1. Keep a regular schedule.
Just because you can work any time you want doesn’t mean that you should. Figure out when you perform best: in the morning, the afternoon, or at night. Then, set regular office hours during the week. Sticking to this structure will make you feel like you have a life outside of work and help ward off burnout.
2. Use project management tools.
Brand designer Abe Zieleniec and his studio partners use tools like Google calendar and Notion to keep track of their projects. Illustrator Amber Vittoria schedules time for sketching and finalizing projects on her Google calendar, and keeps an eye on how much she has planned for each day. “If each day gets pretty long, I try to stop.” (Related: How to Find Free Productivity Apps and Tools to Supercharge Your Business)

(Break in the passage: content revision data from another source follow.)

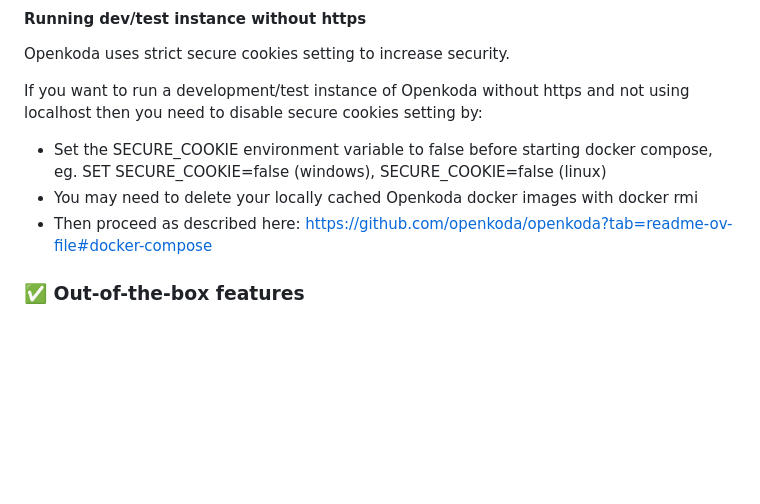
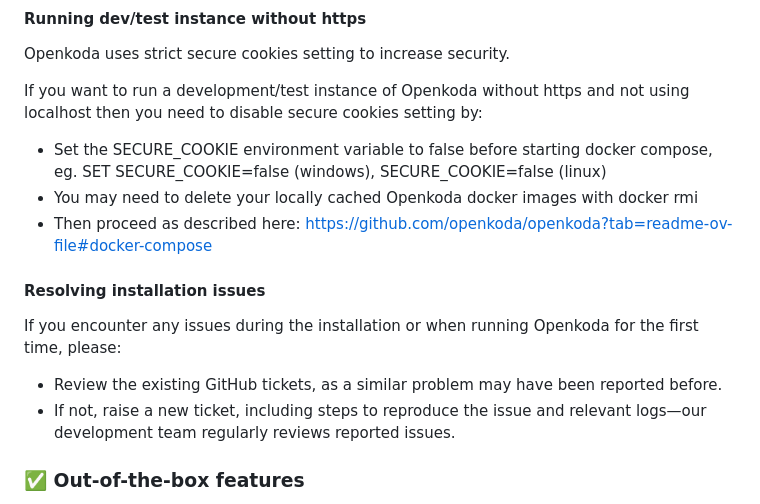
Before and after one commit to openkoda/openkoda, a Markdown page: README.md, the part around the change. GitHub-like rendering; blank space fills up the shorter version.

Commit message:
Update README.md
Updated with a note on resolving installation issues

```diff
--- a/README.md
+++ b/README.md
@@ -127,6 +127,13 @@ If you want to run a development/test instance of Openkoda without https and not
 * You may need to delete your locally cached Openkoda docker images with docker rmi
 * Then proceed as described here: https://github.com/openkoda/openkoda?tab=readme-ov-file#docker-compose
 
+
+#### Resolving installation issues
+
+If you encounter any issues during the installation or when running Openkoda for the first time, please:
+
+* Review the existing GitHub tickets, as a similar problem may have been reported before.
+* If not, raise a new ticket, including steps to reproduce the issue and relevant logs—our development team regularly reviews reported issues.
 
 ### ✅ Out-of-the-box features
 
```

3. Nurture regular clients and get an anchor gig.
No matter what your profession, prioritize jobs that are more than one-and-done projects and build relationships with bosses or clients that are easy to work with. Try to land an “anchor gig,” a regular task that serves as a reliable source of monthly income. This will help you avoid a desperate scramble for jobs to pay the bills, giving you some peace of mind.
4. Know when to turn down work.
Zieleniec turns work down “fairly often,” and tries to keep his workweek to around 40 hours. One way to ensure that you attract quality clients is to raise your prices, he says. “Make sure you’re giving yourself a raise, which I think is hard for some people,” he says. “I’ve raised my hourly rates multiple times over the past 5 years. It allows you to not work as many hours, and that helps with burnout.” Graphic designer Heather Franzman works on her freelance projects on nights and weekends in addition to her full-time position. “At the beginning, just take everything,” she advises. But she acknowledges this approach can only go on for so long: “For awhile, I was taking on too many projects. I learned that I have to say no.” (She tends to reject quick turnaround work.) Determine how long it takes you to complete certain types of jobs, and leave up to a quarter of your monthly schedule free in case a can't-miss opportunity appears.
5. Stay on top of your books.
Freelancers don’t a dedicated accounting team or HR department, so it’s essential to keep good business records. That’s where Wingspan comes in: This all-in-one platform can help you keep track of your income and expenditures, as well as calculate how much you owe in quarterly self-employment taxes. Send invoices, manage invoices and bookkeeping and benefits, all in one place. Start your 30-day free trial here.
You Might Also Like:
How to Get Organized for Next Year’s Tax Season Now
Ashley Hamm on How to Take Time off When You’re Self-Employed
Freelancer's Guide to Ruling the World: How to Use Social Networking Sites for Tips, Gigs, and Encouragement